Stored items =
========
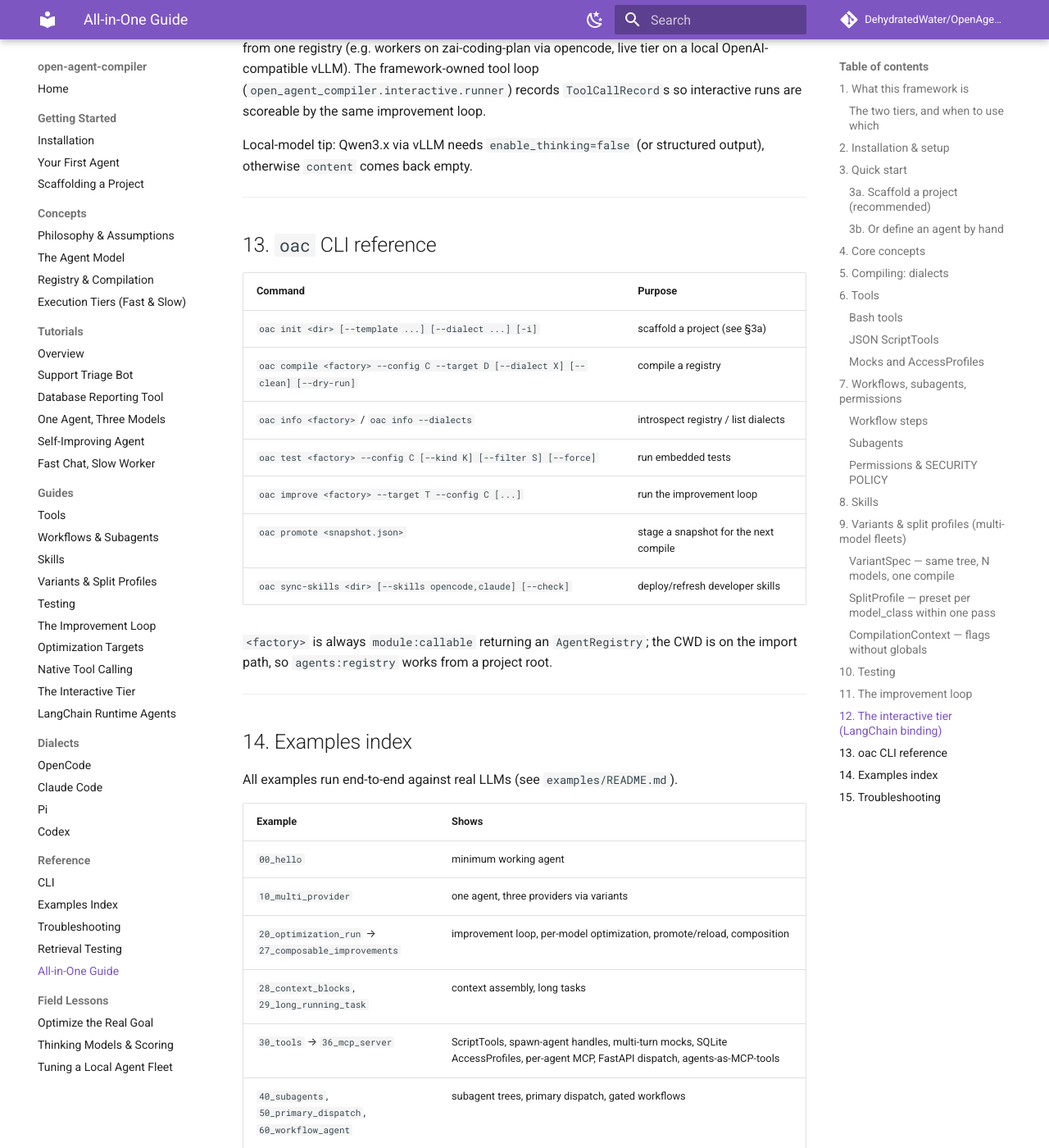
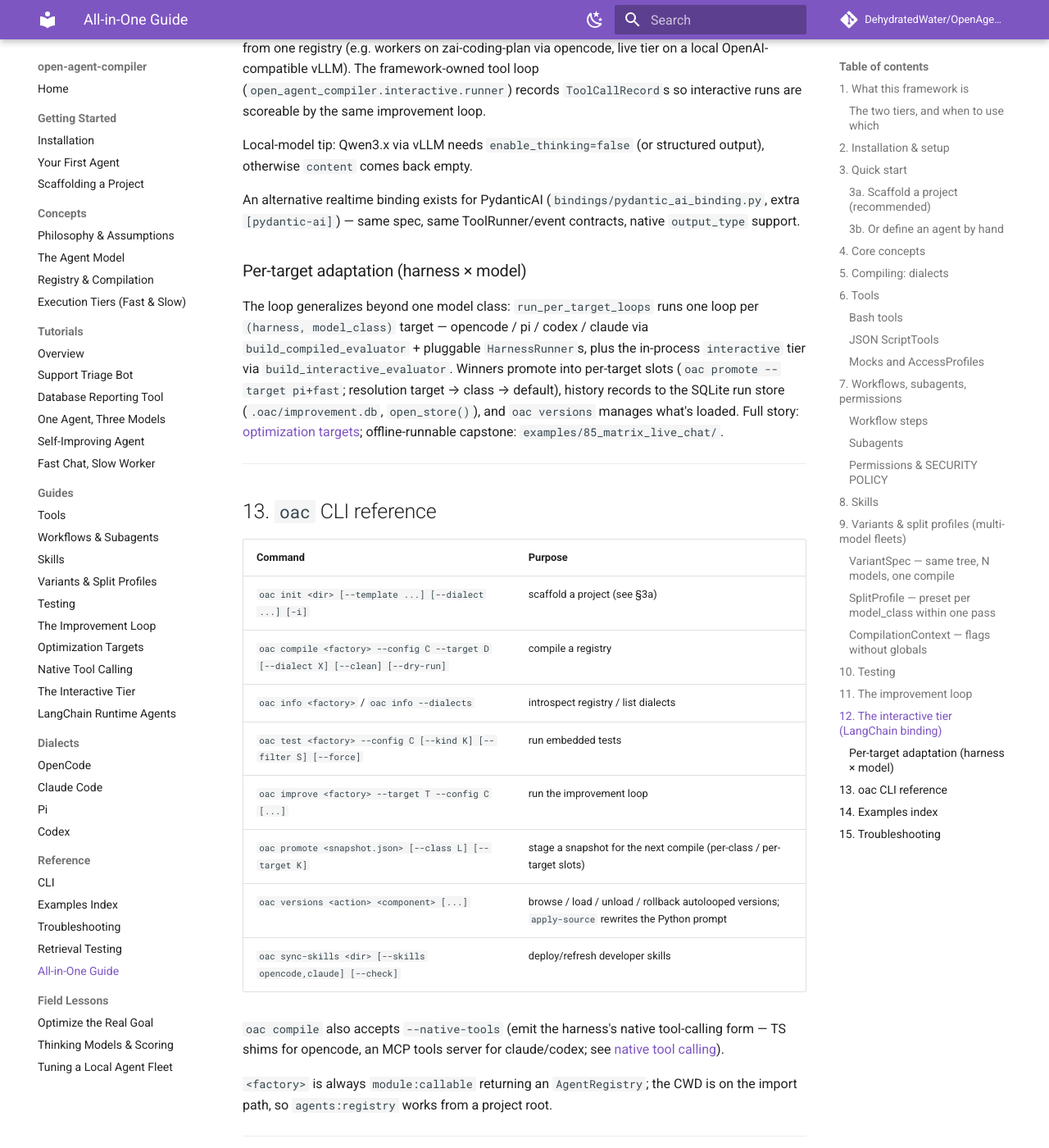
Before and after one commit to DehydratedWater/OpenAgentCompiler, an MkDocs documentation site: the page built from docs/dev-guide.md, in a window 1280 px wide and 1400 px high, scrolled down 12360 px. Shown: the whole window at 82% size. Built offline with MkDocs 1.6.1 and Material for MkDocs 9.7.7, drawn with Linux system fonts in a browser that asks for light colours; comment, search, counter and statistics services are not loaded.

Commit message:
docs: refresh dev-guide CLI reference and examples index
The all-in-one dev-guide now covers oac versions, promote --target /
--class slots, compile --native-tools, the PydanticAI binding, and a
per-target adaptation section pointing at the optimization-targets
guide and the 85_matrix_live_chat capstone. The in-repo examples index
gains the missing rows (40-91 including the capstone).

release: 1.12.1

Co-Authored-By: Claude Fable 5 <noreply@anthropic.com>

```diff
--- a/docs/dev-guide.md
+++ b/docs/dev-guide.md
@@ -553,6 +553,23 @@ improvement loop.
 Local-model tip: Qwen3.x via vLLM needs `enable_thinking=false` (or
 structured output), otherwise `content` comes back empty.
 
+An alternative realtime binding exists for PydanticAI
+(`bindings/pydantic_ai_binding.py`, extra `[pydantic-ai]`) — same
+spec, same ToolRunner/event contracts, native `output_type` support.
+
+### Per-target adaptation (harness × model)
+
+The loop generalizes beyond one model class: `run_per_target_loops`
+runs one loop per `(harness, model_class)` target — opencode / pi /
+codex / claude via `build_compiled_evaluator` + pluggable
+`HarnessRunner`s, plus the in-process `interactive` tier via
+`build_interactive_evaluator`. Winners promote into per-target slots
+(`oac promote --target pi+fast`; resolution target → class → default),
+history records to the SQLite run store (`.oac/improvement.db`,
+`open_store()`), and `oac versions` manages what's loaded. Full story:
+[optimization targets](guides/optimization-targets.md);
+offline-runnable capstone: `examples/85_matrix_live_chat/`.
+
 ---
 
 ## 13. `oac` CLI reference
@@ -564,8 +581,13 @@ structured output), otherwise `content` comes back empty.
 | `oac info <factory>` / `oac info --dialects` | introspect registry / list dialects |
 | `oac test <factory> --config C [--kind K] [--filter S] [--force]` | run embedded tests |
 | `oac improve <factory> --target T --config C [...]` | run the improvement loop |
-| `oac promote <snapshot.json>` | stage a snapshot for the next compile |
+| `oac promote <snapshot.json> [--class L] [--target K]` | stage a snapshot for the next compile (per-class / per-target slots) |
+| `oac versions <action> <component> [...]` | browse / load / unload / rollback autolooped versions; `apply-source` rewrites the Python prompt |
 | `oac sync-skills <dir> [--skills opencode,claude] [--check]` | deploy/refresh developer skills |
+
+`oac compile` also accepts `--native-tools` (emit the harness's native
+tool-calling form — TS shims for opencode, an MCP tools server for
+claude/codex; see [native tool calling](guides/native-tools.md)).
 
 `<factory>` is always `module:callable` returning an `AgentRegistry`;
 the CWD is on the import path, so `agents:registry` works from a
--- a/open_agent_compiler/__init__.py
+++ b/open_agent_compiler/__init__.py
@@ -461,4 +461,4 @@ __all__ = [
     "SpawnAgentOutput",
 ]
 
-__version__ = "1.12.0"
+__version__ = "1.12.1"
--- a/pyproject.toml
+++ b/pyproject.toml
@@ -1,6 +1,6 @@
 [project]
 name = "open-agent-compiler"
-version = "1.12.0"
+version = "1.12.1"
 description = "Python-first agent framework: define composable agent trees once, compile them to multiple agent runtimes (opencode, Claude Code, Pi), and auto-optimize them with test-driven improvement loops."
 readme = "README.md"
 license = { file = "LICENSE" }
```
Also changed, not shown: examples/README.md (+4 -0 lines), 1 other file.
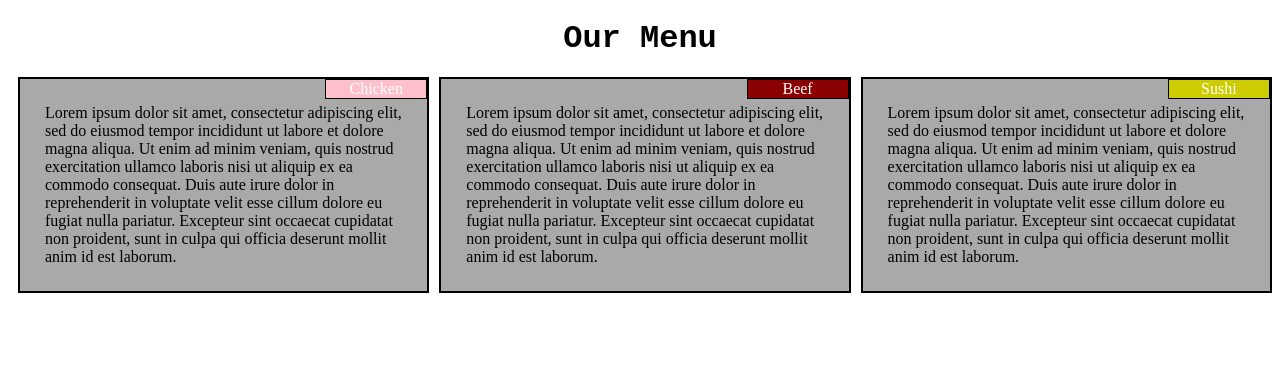
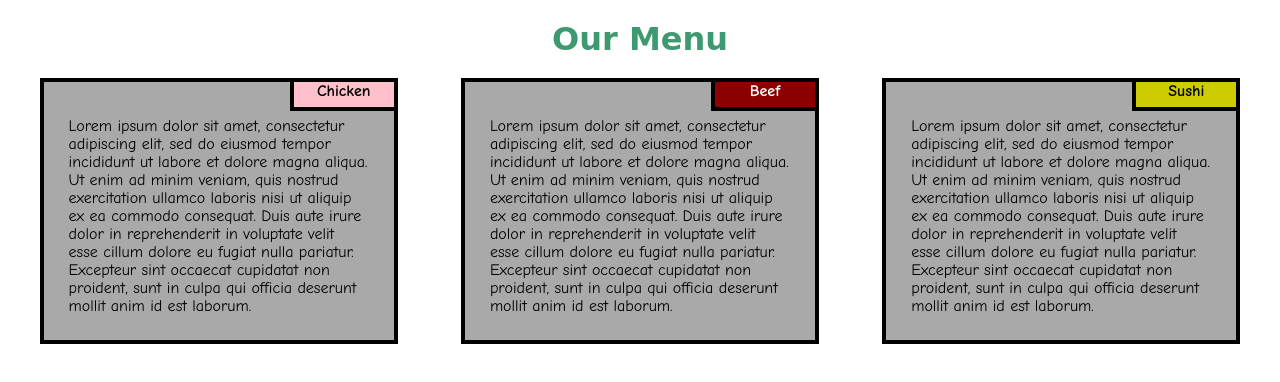
Before and after one commit to SriKopp/Mod2-Assign, a plain HTML site: page index.html in a window 1280 px wide. Drawn offline with Linux system fonts and the light colour scheme.

Commit message:
Update style.css

```diff
--- a/css/style.css
+++ b/css/style.css
@@ -6,7 +6,9 @@
 h1{
 	text-align: center;
 	margin: 20px;
-     font-family: "Lucida Handwriting",  monospace;
+       font-family: "Lucida Handwriting", cursive, monospace;
+       color: #3D9970;
+       font-weight: bold;
 }
 
 
@@ -15,28 +17,35 @@ h1{
 	top: 0;
 	right:0;
 	width: 100px;
+	height: 25px;
 	text-align: center;
-	border: 1px solid black;
+	border: 4px solid black;
+	float: right;
+	font-family: "Comic Sans MS", cursive, sans-serif;
+	font-weight: bold;
+
 }
 article{
 
 	padding: 25px;
+        padding-top: 35px;
+        font-family: "Comic Sans MS", cursive, sans-serif;
+        border: 4px solid black;
 
 }
 
 .section {
 	background-color: darkgrey;
-	border: 2px solid black;
 	position: relative;
-
+        width: 85%;
 	margin-right: auto;
-     margin-left: 10px;
+        margin-left: auto;
 
 }
 
 #chicken{
 	background-color: pink;
-        color: white;
+
 }
 
 #beef{
@@ -46,7 +55,7 @@ article{
 
 #sushi{
 	background-color: #CCCC00;
-        color: white;
+
 }
 
 
@@ -141,7 +150,7 @@ article{
     width: 100%;
   }
   #section3{
-  	width: 95%;
+        width: 93%;
   	margin-top: 30px;
   }
 }
```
========
All records above are to be repeated exactly, with the images left out.

Before and after one commit to DehydratedWater/OpenAgentCompiler, an MkDocs documentation site: the page built from docs/dev-guide.md, in a window 1280 px wide and 1400 px high, scrolled down 12360 px. Shown: the whole window at 82% size. Built offline with MkDocs 1.6.1 and Material for MkDocs 9.7.7, drawn with Linux system fonts in a browser that asks for light colours; comment, search, counter and statistics services are not loaded.

Commit message:
docs: refresh dev-guide CLI reference and examples index
The all-in-one dev-guide now covers oac versions, promote --target /
--class slots, compile --native-tools, the PydanticAI binding, and a
per-target adaptation section pointing at the optimization-targets
guide and the 85_matrix_live_chat capstone. The in-repo examples index
gains the missing rows (40-91 including the capstone).

release: 1.12.1

Co-Authored-By: Claude Fable 5 <noreply@anthropic.com>

```diff
--- a/docs/dev-guide.md
+++ b/docs/dev-guide.md
@@ -553,6 +553,23 @@ improvement loop.
 Local-model tip: Qwen3.x via vLLM needs `enable_thinking=false` (or
 structured output), otherwise `content` comes back empty.
 
+An alternative realtime binding exists for PydanticAI
+(`bindings/pydantic_ai_binding.py`, extra `[pydantic-ai]`) — same
+spec, same ToolRunner/event contracts, native `output_type` support.
+
+### Per-target adaptation (harness × model)
+
+The loop generalizes beyond one model class: `run_per_target_loops`
+runs one loop per `(harness, model_class)` target — opencode / pi /
+codex / claude via `build_compiled_evaluator` + pluggable
+`HarnessRunner`s, plus the in-process `interactive` tier via
+`build_interactive_evaluator`. Winners promote into per-target slots
+(`oac promote --target pi+fast`; resolution target → class → default),
+history records to the SQLite run store (`.oac/improvement.db`,
+`open_store()`), and `oac versions` manages what's loaded. Full story:
+[optimization targets](guides/optimization-targets.md);
+offline-runnable capstone: `examples/85_matrix_live_chat/`.
+
 ---
 
 ## 13. `oac` CLI reference
@@ -564,8 +581,13 @@ structured output), otherwise `content` comes back empty.
 | `oac info <factory>` / `oac info --dialects` | introspect registry / list dialects |
 | `oac test <factory> --config C [--kind K] [--filter S] [--force]` | run embedded tests |
 | `oac improve <factory> --target T --config C [...]` | run the improvement loop |
-| `oac promote <snapshot.json>` | stage a snapshot for the next compile |
+| `oac promote <snapshot.json> [--class L] [--target K]` | stage a snapshot for the next compile (per-class / per-target slots) |
+| `oac versions <action> <component> [...]` | browse / load / unload / rollback autolooped versions; `apply-source` rewrites the Python prompt |
 | `oac sync-skills <dir> [--skills opencode,claude] [--check]` | deploy/refresh developer skills |
+
+`oac compile` also accepts `--native-tools` (emit the harness's native
+tool-calling form — TS shims for opencode, an MCP tools server for
+claude/codex; see [native tool calling](guides/native-tools.md)).
 
 `<factory>` is always `module:callable` returning an `AgentRegistry`;
 the CWD is on the import path, so `agents:registry` works from a
--- a/open_agent_compiler/__init__.py
+++ b/open_agent_compiler/__init__.py
@@ -461,4 +461,4 @@ __all__ = [
     "SpawnAgentOutput",
 ]
 
-__version__ = "1.12.0"
+__version__ = "1.12.1"
--- a/pyproject.toml
+++ b/pyproject.toml
@@ -1,6 +1,6 @@
 [project]
 name = "open-agent-compiler"
-version = "1.12.0"
+version = "1.12.1"
 description = "Python-first agent framework: define composable agent trees once, compile them to multiple agent runtimes (opencode, Claude Code, Pi), and auto-optimize them with test-driven improvement loops."
 readme = "README.md"
 license = { file = "LICENSE" }
```
Also changed, not shown: examples/README.md (+4 -0 lines), 1 other file.
Before and after one commit to SriKopp/Mod2-Assign, a plain HTML site: page index.html in a window 1280 px wide. Drawn offline with Linux system fonts and the light colour scheme.

Commit message:
Update style.css

```diff
--- a/css/style.css
+++ b/css/style.css
@@ -6,7 +6,9 @@
 h1{
 	text-align: center;
 	margin: 20px;
-     font-family: "Lucida Handwriting",  monospace;
+       font-family: "Lucida Handwriting", cursive, monospace;
+       color: #3D9970;
+       font-weight: bold;
 }
 
 
@@ -15,28 +17,35 @@ h1{
 	top: 0;
 	right:0;
 	width: 100px;
+	height: 25px;
 	text-align: center;
-	border: 1px solid black;
+	border: 4px solid black;
+	float: right;
+	font-family: "Comic Sans MS", cursive, sans-serif;
+	font-weight: bold;
+
 }
 article{
 
 	padding: 25px;
+        padding-top: 35px;
+        font-family: "Comic Sans MS", cursive, sans-serif;
+        border: 4px solid black;
 
 }
 
 .section {
 	background-color: darkgrey;
-	border: 2px solid black;
 	position: relative;
-
+        width: 85%;
 	margin-right: auto;
-     margin-left: 10px;
+        margin-left: auto;
 
 }
 
 #chicken{
 	background-color: pink;
-        color: white;
+
 }
 
 #beef{
@@ -46,7 +55,7 @@ article{
 
 #sushi{
 	background-color: #CCCC00;
-        color: white;
+
 }
 
 
@@ -141,7 +150,7 @@ article{
     width: 100%;
   }
   #section3{
-  	width: 95%;
+        width: 93%;
   	margin-top: 30px;
   }
 }
```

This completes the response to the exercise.